Re-tying the One-Person (Two Is Better) Diamond Hitch at the trailhead was a repeat of the first experience, compounded by a fearsome cloud of mosquitoes that seemed immune to bug repellent, even when we practically drowned them in it. Their favorite landing spot was Patience’s belly, where he couldn’t reach them with his tail. They carpeted it so densely that like airplanes circling a major airport they had to wait their turns to find open landing spots. Patience was stoical. Vera and I did a little dance, and again yanked on the wrong pieces of rope.

Above treeline, mosquitoes were no problem but we began to run into snow. Vera and I could walk over the top of it, but Patience randomly plunged through. On one occasion, we watched with our hearts in our throats as he sank belly deep into a snowfield we knew was underlain by jagged, volcanic rocks.

We’d planned to camp by a creek where we hoped to find forage for Patience. But we ran out of daylight in a lava field, two miles shy of our goal.

We spent the night practically in the middle of the trail, surrounded by sharp, angular rocks, without a sprig of vegetation except a scattering of weather-beaten pines. It was cold and breezy, and the air was damp with the threat of rain. 

Vera and I could huddle out of the wind in the lee of a big rock. Patience couldn’t. Vera and I could light a stove and cook dinner. Patience had nothing to eat but a limited supply of grain. Vera and I could pitch a tent and stretch out in our sleeping bags in semi-comfort. Patience spent the night tethered in the middle of the trail.

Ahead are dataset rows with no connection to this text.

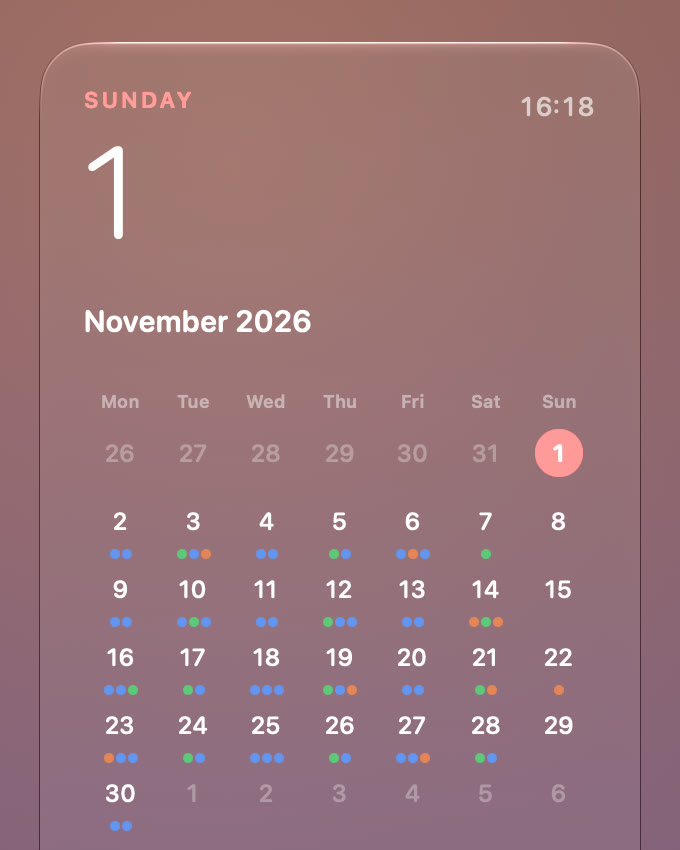
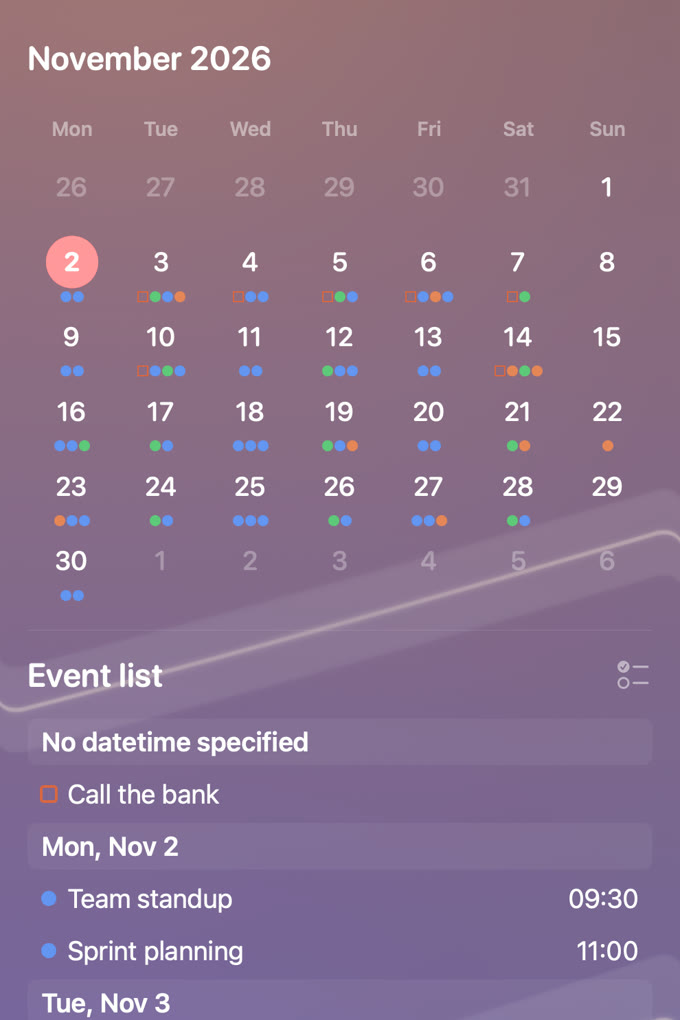
Retake sidebar shot with mini calendar and event list
The old crop cut off the event list the copy describes. New 2:3 crop
shows the mini calendar, event list and reminders; alt text updated in
all locales.

capture-app-media skill: democal puts reminder lists in the default
(iCloud) source, democal output no longer accumulates across runs, and
gotchas cover permission re-prompts, stale month/weekly crops and the
restore check.

diff --git a/src/i18n/ja.ts b/src/i18n/ja.ts
@@ -74,7 +74,7 @@ const ja: Dict = {
     sidebar: {
       title: '予定とリマインダーを並べて',
       body: 'ミニカレンダーの横に予定リスト。リマインダーのToDoもここに表示されます。',
-      alt: '今日の日付と、予定のドット付きミニカレンダーを表示したWallCalのサイドバー',
+      alt: 'ミニカレンダーの下に今後の予定とリマインダーの一覧を表示したWallCalのサイドバー',
     },
     weekly: {
       title: '週のタイムラインでも',

diff --git a/src/i18n/de.ts b/src/i18n/de.ts
@@ -74,7 +74,7 @@ const de: Dict = {
     sidebar: {
       title: 'Termine & Erinnerungen nebeneinander',
       body: 'Ein Mini-Kalender mit einer Terminliste daneben. Deine To-dos aus Erinnerungen erscheinen dort auch.',
-      alt: 'WallCal-Seitenleiste mit dem heutigen Datum und einem Mini-Kalender mit Terminpunkten',
+      alt: 'WallCal-Seitenleiste mit einem Mini-Kalender über einer Liste anstehender Termine und Erinnerungen',
     },
     weekly: {
       title: 'Oder als Zeitleiste deiner Woche',

diff --git a/.claude/skills/capture-app-media/scripts/democal.swift b/.claude/skills/capture-app-media/scripts/democal.swift
@@ -19,6 +19,8 @@ func requestAccess() {
 }
 
 func pickSource(for type: EKEntityType) -> EKSource {
+    // "On My Mac" rejects reminder lists; use the default reminders source (usually iCloud).
+    if type == .reminder, let def = store.defaultCalendarForNewReminders() { return def.source }
     let sources = store.sources
     if let local = sources.first(where: { $0.sourceType == .local }) { return local }
     // iCloud hides the local source; fall back to the default calendar's source.

diff --git a/src/i18n/en.ts b/src/i18n/en.ts
@@ -74,7 +74,7 @@ const en = {
     sidebar: {
       title: 'Events & reminders, side by side',
       body: 'A mini calendar with an event list next to it. Your to-dos from Reminders show up there too.',
-      alt: 'WallCal sidebar showing today’s date and a mini calendar with event dots',
+      alt: 'WallCal sidebar with a mini calendar above a list of upcoming events and reminders',
     },
     weekly: {
       title: 'Or a timeline of your week',

diff --git a/src/i18n/zh.ts b/src/i18n/zh.ts
@@ -74,7 +74,7 @@ const zh: Dict = {
     sidebar: {
       title: '事件与提醒，并排呈现',
       body: '迷你日历旁附带事件列表，提醒事项中的待办也会显示在这里。',
-      alt: 'WallCal 侧边栏，显示今天的日期和带事件标记的迷你日历',
+      alt: 'WallCal 侧边栏：迷你日历下方是即将到来的事件和提醒事项列表',
     },
     weekly: {
       title: '或者，一周时间轴',

diff --git a/.claude/skills/capture-app-media/SKILL.md b/.claude/skills/capture-app-media/SKILL.md
@@ -39,17 +39,17 @@ Then look at every output before committing: read the JPGs, and pull a few frame
 
 ## Gotchas (all hit in practice)
 
-- **Ask first.** This drives the user's real desktop and calendar database. Get their go-ahead. The first `DemoCal.app` run triggers the macOS Calendars/Reminders permission prompts, which the user must approve. Calendar access from a bare CLI binary is refused, which is why the bundle and `open` exist.
+- **Ask first.** This drives the user's real desktop and calendar database. Get their go-ahead. The first `DemoCal.app` run triggers the macOS Calendars/Reminders permission prompts, and so does every `build-tools.sh` run, because re-signing the bundle resets its access. A `democal` call that seems to hang is waiting on those prompts: approve them yourself with computer use instead of handing them back to the user. Calendar access from a bare CLI binary is refused, which is why the bundle and `open` exist.
 - **Personal data.** Never capture before the real calendars are hidden. Delete any capture that shows real events, names or the user's wallpaper (it may be copyrighted art).
-- **Reminders.** The "On My Mac" source rejects reminder lists ("That account does not support reminders"). `democal reminders` would need an iCloud list, which syncs to the user's devices. Skip it unless the user agrees.
+- **Reminders.** The "On My Mac" source rejects reminder lists ("That account does not support reminders"). `democal reminders` therefore creates its "Errands" list in the default reminders account (usually iCloud), which syncs to the user's devices until `restore.sh` deletes it. Ask before running it. Without it, the sidebar's event list shows no reminders.
 - **Overrides.** `-key value` arguments land in the argument domain as strings. Wrap typed values in plist XML (`'<true/>'`, `'<integer>7</integer>'`). Window frame overrides are ignored; place the window with `-designatedWindowScreen "<string>{json}</string>"` (see `WIN` in `env.sh`).
 - **Settings keys.** `calendarViewMode` monthly|weekly, `backgroundAppearance` nativeGlass|transparent|blurred, `isWeekViewNext7Days`, `agendaViewStartTime`/`EndTime`, `numberOfDaysInWeekView`, `newWeekStartsOn` (1 = Sun, 2 = Mon), `IsTimeFormat24Hour`, `isHidingTodolistView`, `isHidingCalendarView`, `CalendarDisplayState`/`ReminderDisplayState` (dict of id → bool). Check the app's Defaults keys if a shot looks unchanged.
 - **bgwin.**
   - Start it with `nohup … & disown`. A child process left on the shell hangs the Bash tool.
   - The first capture after a restart can come out black. `capture.sh` takes a throwaway `_warm.png` first.
   - `sck` matches windows by owning app name ("WallCal", "bgwin"), not window title.
-- **Crops.** The crop values in `export.sh`, `intro_video.py` and `addon_clips.py` assume the `WIN` frame on a 2560×1440@2× main display. On another display, or if the app layout changes, re-derive them from a downscaled preview of the raw PNGs.
+- **Crops.** The crop values in `export.sh`, `intro_video.py` and `addon_clips.py` assume the `WIN` frame on a 2560×1440@2× main display. On another display, or if the app layout changes, re-derive them from a downscaled preview of the raw PNGs. As of Nov 2026 the sidebar sits inside the main capture, left of the month grid, and the month/weekly crops are stale (only `sidebar.jpg` was re-derived). `sidebar.jpg` is 2:3 to match its bento card: it runs from the month name through the mini calendar into the event list, leaving out the big date header, because the whole sidebar is about 1:2.2.
 - **Text size.** The app scales text with window size (relative to 1100×700, clamped 1–2.5×, times `calendarTextSize`). Small windows give tiny text on the site, so keep the large `WIN`.
 - **Encoders.** Local ffmpeg has `libx264` and `libvpx-vp9` but no `libwebp`, so the site uses MP4 + WebM `<video>` instead of GIF/WebP.
 - **Localized media.** Captures are English UI. For a localized set, add (untested) `-AppleLanguages '(de)'` (or ja, zh-Hans) to the launch args, write to a per-locale folder, and give the overlay captions in `video.sh` / `addon_clips.py` translated text.
-- **Restore.** Note the user's WallCal window frame before you start, and relaunch with that `-designatedWindowScreen` at the end. Confirm the calendar count matches the pre-setup `list.out`. Also tell the user that DemoCal still has Calendars/Reminders access in System Settings; they remove it themselves.
+- **Restore.** Note the user's WallCal window frame before you start, and relaunch with that `-designatedWindowScreen` at the end. Confirm the calendar and reminder lists match the pre-setup `list.out` (diff the sorted `-cal` lines of a fresh `democal list`). Also tell the user that DemoCal still has Calendars/Reminders access in System Settings; they remove it themselves.
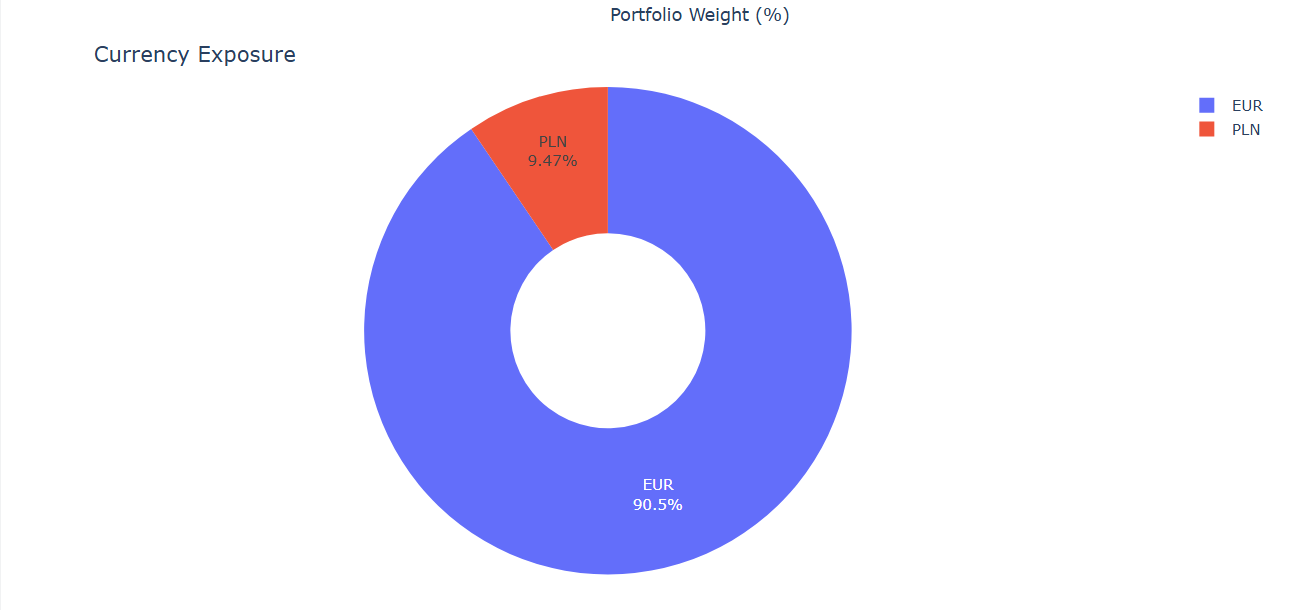
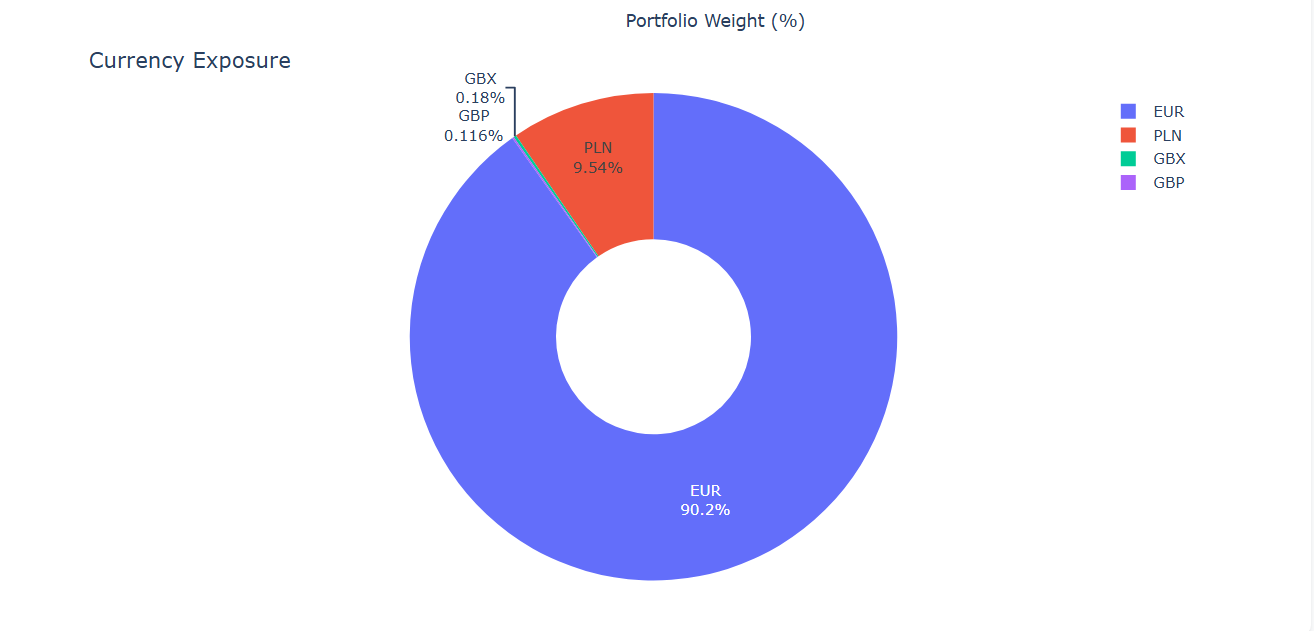
docs: refresh report screenshots, swap DQ for broker allocation
- Update positions and currency-exposure screenshots to current report output

- Replace data-quality screenshot with broker allocation (DQ section to be reworked)

- Rename brocker-allocation.png to broker-allocation.png (typo fix)

- Update README screenshot reference and alt text

diff --git a/README.md b/README.md
@@ -50,7 +50,7 @@ Sample report output generated from demo data for presentation purposes.
 
 ![Positions](docs/screenshots/positions.png)
 ![Currency Exposure](docs/screenshots/currency-exposure.png)
-![Data Quality](docs/screenshots/data-quality.png)
+![Broker Allocation](docs/screenshots/broker-allocation.png)
 
 ## Tech Stack
 
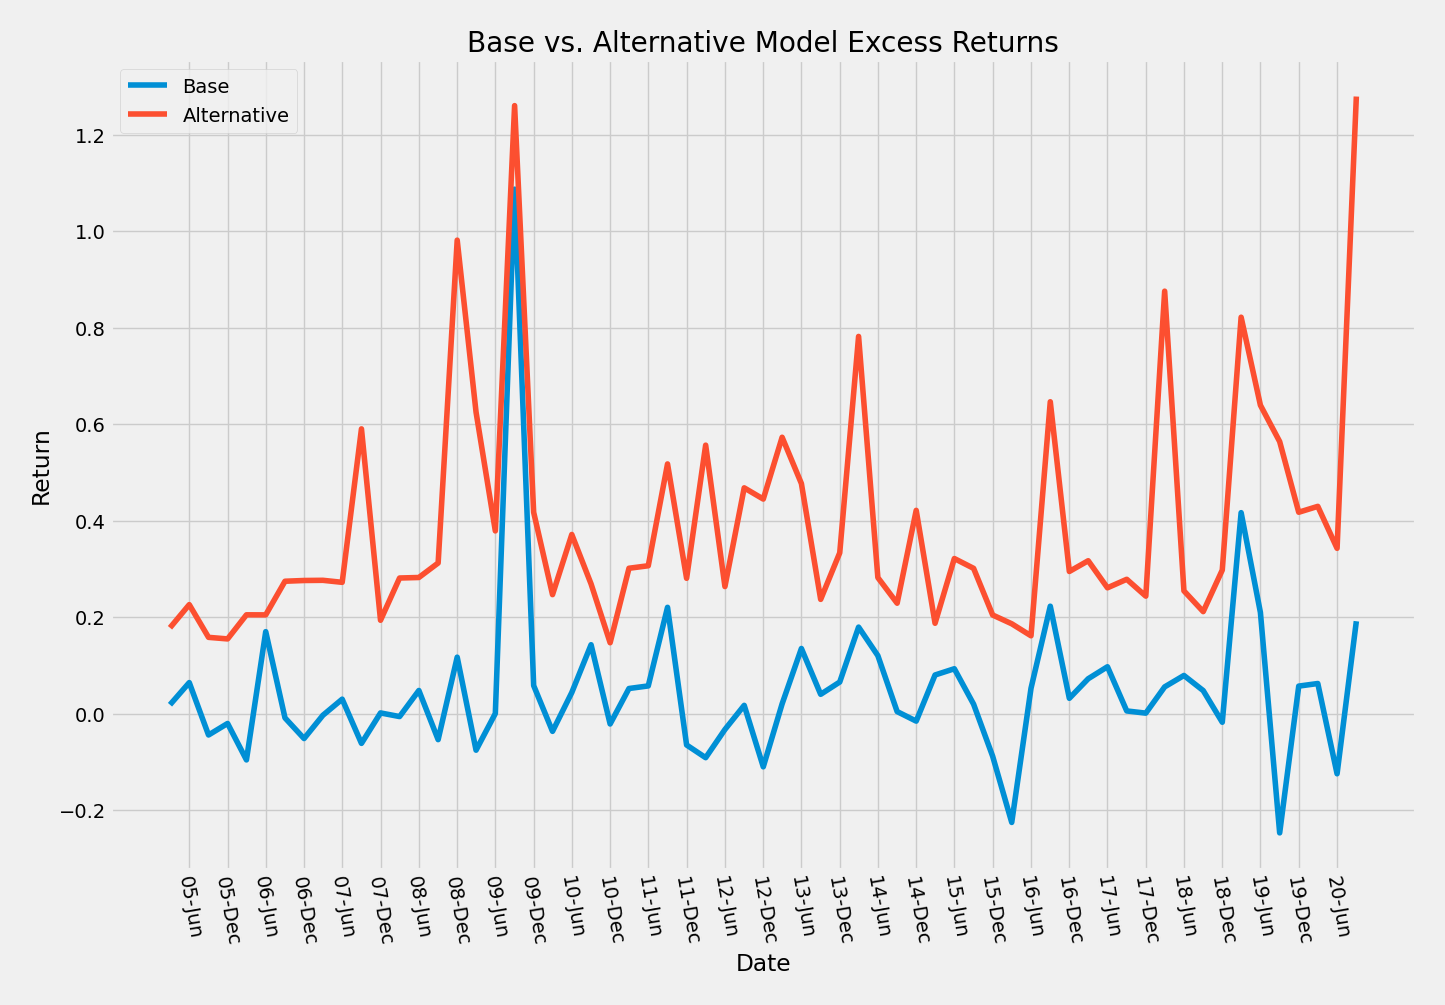
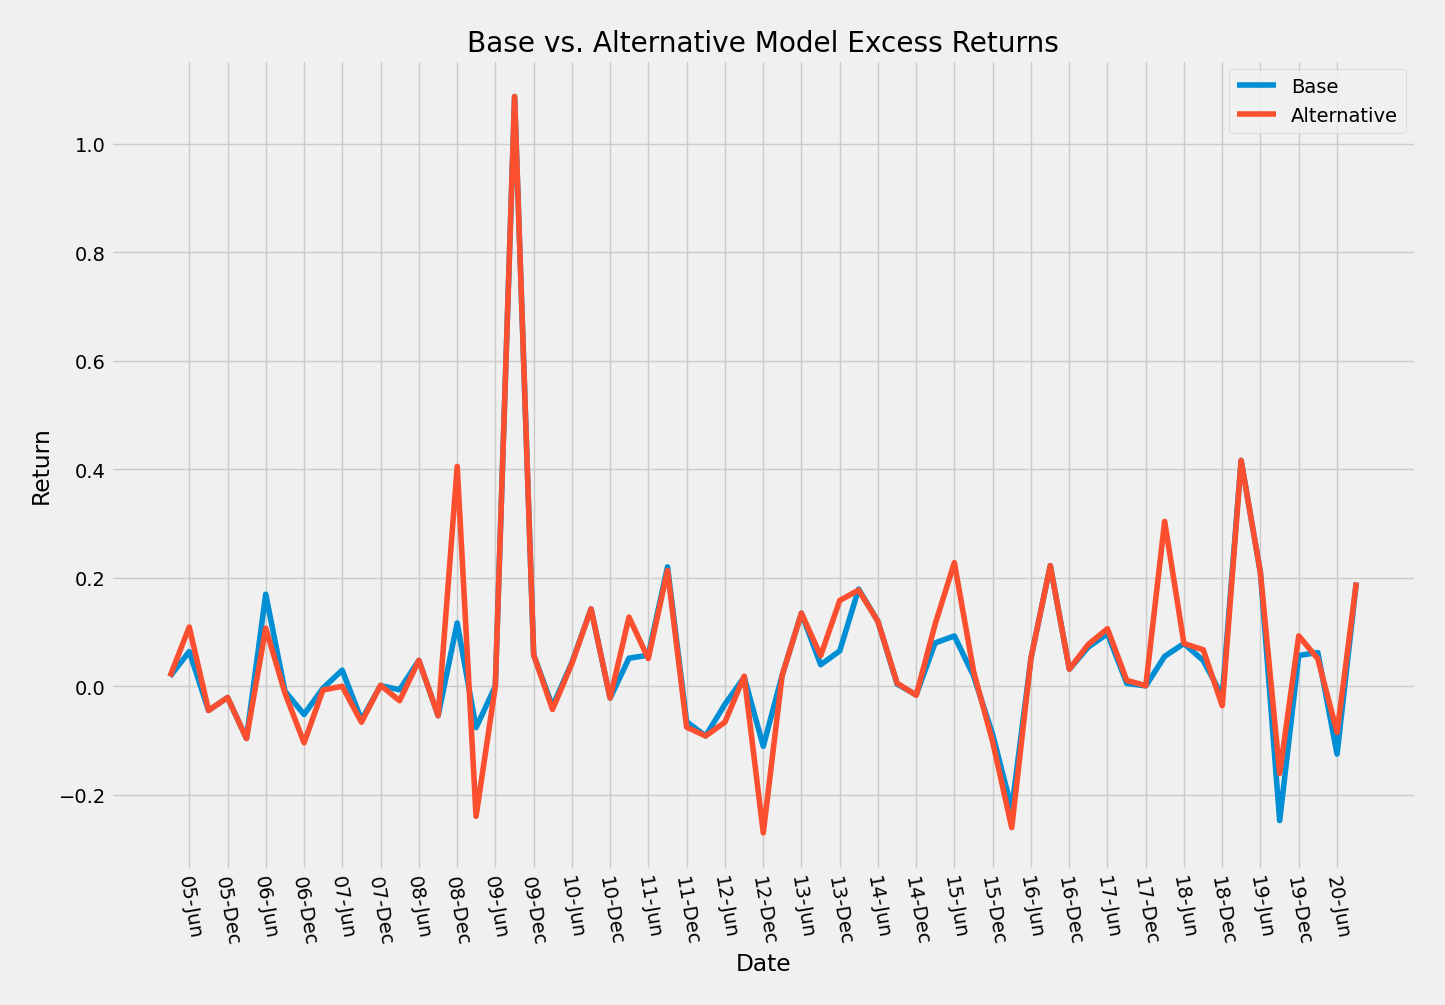
Fixed typo

diff --git a/src/visualization/base_alternative_returns.py b/src/visualization/base_alternative_returns.py
@@ -14,7 +14,7 @@ mod_returns_data = pd.read_table(DATA_PATH.joinpath('modified_alpha_performance_
 
 fig = plt.figure(figsize=(15,10))
 plt.plot(returns_data.date, returns_data.actual_ret, label='Base')
-plt.plot(mod_returns_data.date, mod_returns_data.expected_ret, label='Alternative')
+plt.plot(mod_returns_data.date, mod_returns_data.actual_ret, label='Alternative')
 plt.title('Base vs. Alternative Model Excess Returns')
 plt.legend()
 plt.ylabel('Return')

Vera suffered on behalf of her horse. I suffered on behalf of Vera. Every time Patience moved, Vera woke up, wondering if anything was amiss. It was a long night.

The next morning, it was time to reassess. We decided there was no choice but to hike out and try again some other month, when the snow would be long gone.

“Well,” said Vera, a few hours later, as we drove out of the mountains in a pouring rain, “that was a learning experience.”

I thought of diamond hitches and horseshoes, mosquitoes and snowfields. Patience, I thought. Patience.